Instead of looking up to heaven and swearing by an oath, James tells us that we are to look up to heaven and "pray." He says, “Does anyone among you suffer evil? Let him pray” (vs. 13). This is the Christian's true resource if he has been treated unfairly. Again, the Lord Jesus is our example. When He was ill-treated, He "committed Himself to Him that judgeth righteously" (1 Peter 2:2323Who, when he was reviled, reviled not again; when he suffered, he threatened not; but committed himself to him that judgeth righteously: (1 Peter 2:23)).
James concludes this subject by saying, "Is any merry? Let him sing praise” (W. Kelly Trans.). In saying this, he anticipated the faith of the saints rising to the point where they would take these things from the Lord in the spirit of praise and thanksgiving. Many persecuted saints have done just this. They have risen above the evils against them so significantly that they have actually gone to their death singing praise to the Lord! (Acts 5:41; 16:2541And they departed from the presence of the council, rejoicing that they were counted worthy to suffer shame for his name. (Acts 5:41)
25And at midnight Paul and Silas prayed, and sang praises unto God: and the prisoners heard them. (Acts 16:25)
; Heb. 10:3434For ye had compassion of me in my bonds, and took joyfully the spoiling of your goods, knowing in yourselves that ye have in heaven a better and an enduring substance. (Hebrews 10:34)) This is the ultimate proof of the reality of a person’s faith.

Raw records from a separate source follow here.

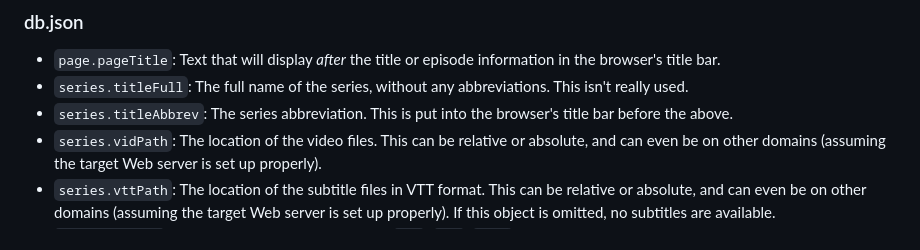
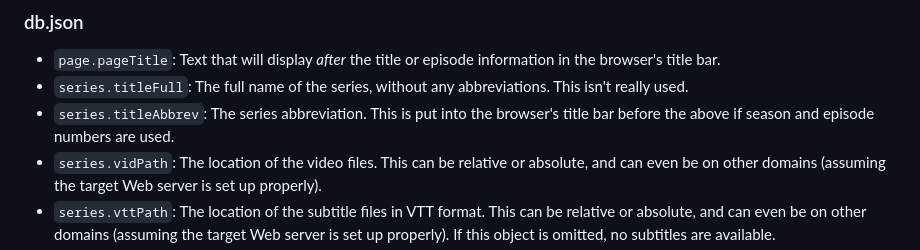
Before and after one commit to EmberHeartshine/kiss-video, a Markdown page: README.md, the part around the change. GitHub-like rendering.

```diff
--- a/README.md
+++ b/README.md
@@ -13,7 +13,7 @@ kiss-video is entirely static, so most of the configuration you need is in `db.j
 ### db.json
 - `page.pageTitle`: Text that will display *after* the title or episode information in the browser's title bar.
 - `series.titleFull`: The full name of the series, without any abbreviations. This isn't really used.
-- `series.titleAbbrev`: The series abbreviation. This is put into the browser's title bar before the above.
+- `series.titleAbbrev`: The series abbreviation. This is put into the browser's title bar before the above if season and episode numbers are used.
 - `series.vidPath`: The location of the video files. This can be relative or absolute, and can even be on other domains (assuming the target Web server is set up properly).
 - `series.vttPath`: The location of the subtitle files in VTT format. This can be relative or absolute, and can even be on other domains (assuming the target Web server is set up properly). If this object is omitted, no subtitles are available.
 - `series.vidRes`: The resolutions available, such as `480`, `720`, `1080`, etc.
```
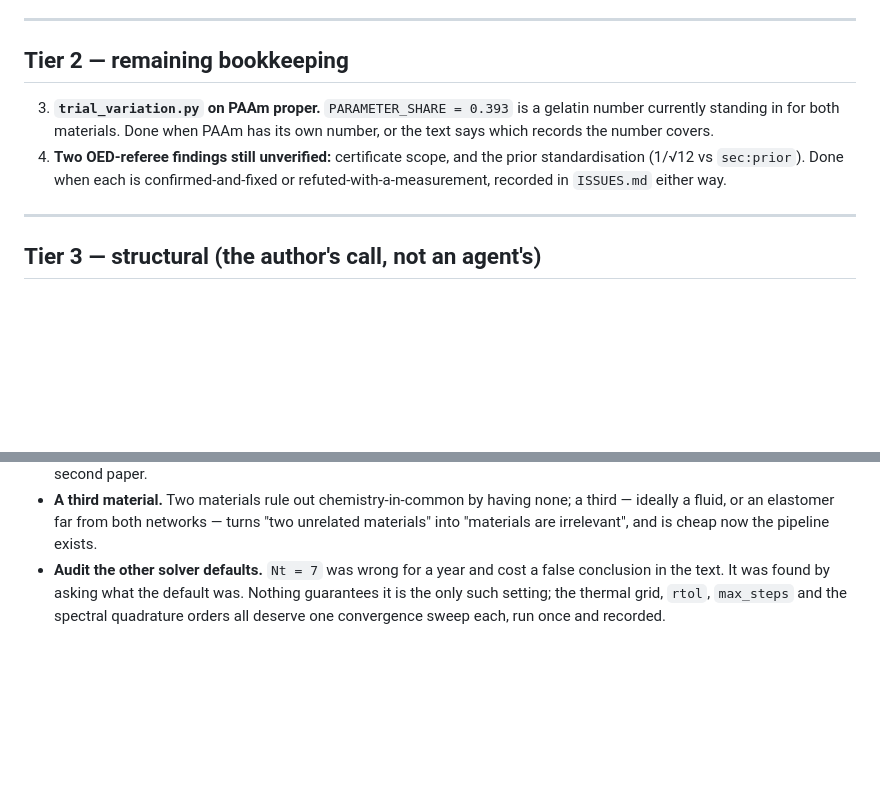
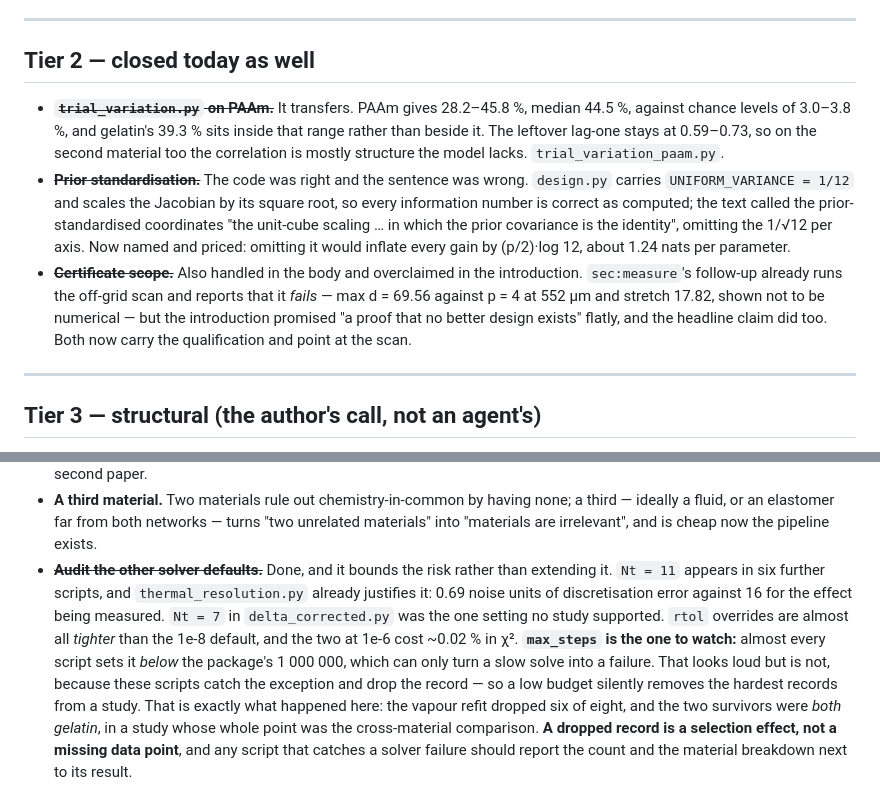
Before and after one commit to sbryngelson/PyIMR, a Markdown page: docs/writeup/TODO.md, 2 parts joined by grey strips. GitHub-like rendering; blank space fills up the shorter version.

Commit message:
The defaults audit, and a sharper lesson than the one it was set to find
Nt=11 appears in six further scripts and thermal_resolution.py already justifies
it -- 0.69 noise units of discretisation error against 16 for the effect being
measured -- so Nt=7 in delta_corrected.py was the one setting no study supported.
rtol overrides are almost all tighter than the default.

max_steps is the one that generalises. Nearly every script sets it BELOW the
package's 1e6, which can only turn a slow solve into a failure -- and that looks
like a loud failure mode until you notice these scripts catch the exception and
drop the record. A low budget therefore removes the HARDEST records from a study
silently. That is precisely what happened here: the vapour refit dropped six of
eight and both survivors were gelatin, in a study whose entire point was the
cross-material comparison. A dropped record is a selection effect, not a missing
data point, and anything catching a solver failure should print the count and the
material breakdown beside its result.

Tier 2 closed out too: PAAm parameter share, prior standardisation, certificate
scope.

```diff
--- a/docs/writeup/TODO.md
+++ b/docs/writeup/TODO.md
@@ -105,14 +105,23 @@ why the other is consistent with it.
 
 ---
 
-## Tier 2 — remaining bookkeeping
+## Tier 2 — closed today as well
 
-3. **`trial_variation.py` on PAAm proper.** `PARAMETER_SHARE = 0.393` is a gelatin number
-   currently standing in for both materials. Done when PAAm has its own number, or the text
-   says which records the number covers.
-4. **Two OED-referee findings still unverified:** certificate scope, and the prior
-   standardisation (1/√12 vs `sec:prior`). Done when each is confirmed-and-fixed or
-   refuted-with-a-measurement, recorded in `ISSUES.md` either way.
+- ~~**`trial_variation.py` on PAAm.**~~ It transfers. PAAm gives 28.2–45.8 %, median 44.5 %,
+  against chance levels of 3.0–3.8 %, and gelatin's 39.3 % sits inside that range rather than
+  beside it. The leftover lag-one stays at 0.59–0.73, so on the second material too the
+  correlation is mostly structure the model lacks. `trial_variation_paam.py`.
+- ~~**Prior standardisation.**~~ The code was right and the sentence was wrong. `design.py`
+  carries `UNIFORM_VARIANCE = 1/12` and scales the Jacobian by its square root, so every
+  information number is correct as computed; the text called the prior-standardised coordinates
+  "the unit-cube scaling … in which the prior covariance is the identity", omitting the
+  1/√12 per axis. Now named and priced: omitting it would inflate every gain by
+  (p/2)·log 12, about 1.24 nats per parameter.
+- ~~**Certificate scope.**~~ Also handled in the body and overclaimed in the introduction.
+  `sec:measure`'s follow-up already runs the off-grid scan and reports that it *fails* —
+  max d = 69.56 against p = 4 at 552 µm and stretch 17.82, shown not to be numerical — but the
+  introduction promised "a proof that no better design exists" flatly, and the headline claim
+  did too. Both now carry the qualification and point at the scan.
 
 ---
 
@@ -143,7 +152,16 @@ why the other is consistent with it.
 - **A third material.** Two materials rule out chemistry-in-common by having none; a third —
   ideally a fluid, or an elastomer far from both networks — turns "two unrelated materials"
   into "materials are irrelevant", and is cheap now the pipeline exists.
-- **Audit the other solver defaults.** `Nt = 7` was wrong for a year and cost a false
-  conclusion in the text. It was found by asking what the default was. Nothing guarantees it is
-  the only such setting; the thermal grid, `rtol`, `max_steps` and the spectral quadrature
-  orders all deserve one convergence sweep each, run once and recorded.
+- ~~**Audit the other solver defaults.**~~ Done, and it bounds the risk rather than
+  extending it. `Nt = 11` appears in six further scripts, and `thermal_resolution.py` already
+  justifies it: 0.69 noise units of discretisation error against 16 for the effect being
+  measured. `Nt = 7` in `delta_corrected.py` was the one setting no study supported. `rtol`
+  overrides are almost all *tighter* than the 1e-8 default, and the two at 1e-6 cost ~0.02 % in
+  χ². **`max_steps` is the one to watch:** almost every script sets it *below* the package's
+  1 000 000, which can only turn a slow solve into a failure. That looks loud but is not,
+  because these scripts catch the exception and drop the record — so a low budget silently
+  removes the hardest records from a study. That is exactly what happened here: the vapour
+  refit dropped six of eight, and the two survivors were *both gelatin*, in a study whose whole
+  point was the cross-material comparison. **A dropped record is a selection effect, not a
+  missing data point**, and any script that catches a solver failure should report the count and
+  the material breakdown next to its result.
```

The grand point to see in all this is that God is not indifferent to the injustices of His people. He will deal with it all in His good time. In the meantime, we are not to take matters into our own hands and avenge ourselves. We must leave it to the Lord: "Vengeance is mine, I will repay" (Rom. 12:1919Dearly beloved, avenge not yourselves, but rather give place unto wrath: for it is written, Vengeance is mine; I will repay, saith the Lord. (Romans 12:19)). Until that time, the answer for us is to "bear evils" in a spirit of longsuffering patience (2 Tim. 4:55But watch thou in all things, endure afflictions, do the work of an evangelist, make full proof of thy ministry. (2 Timothy 4:5)). This manifests true faith that believes that the Lord will set everything right in His time. It also practically manifests the fact that we are not living for this world, but for another world where Christ is the center.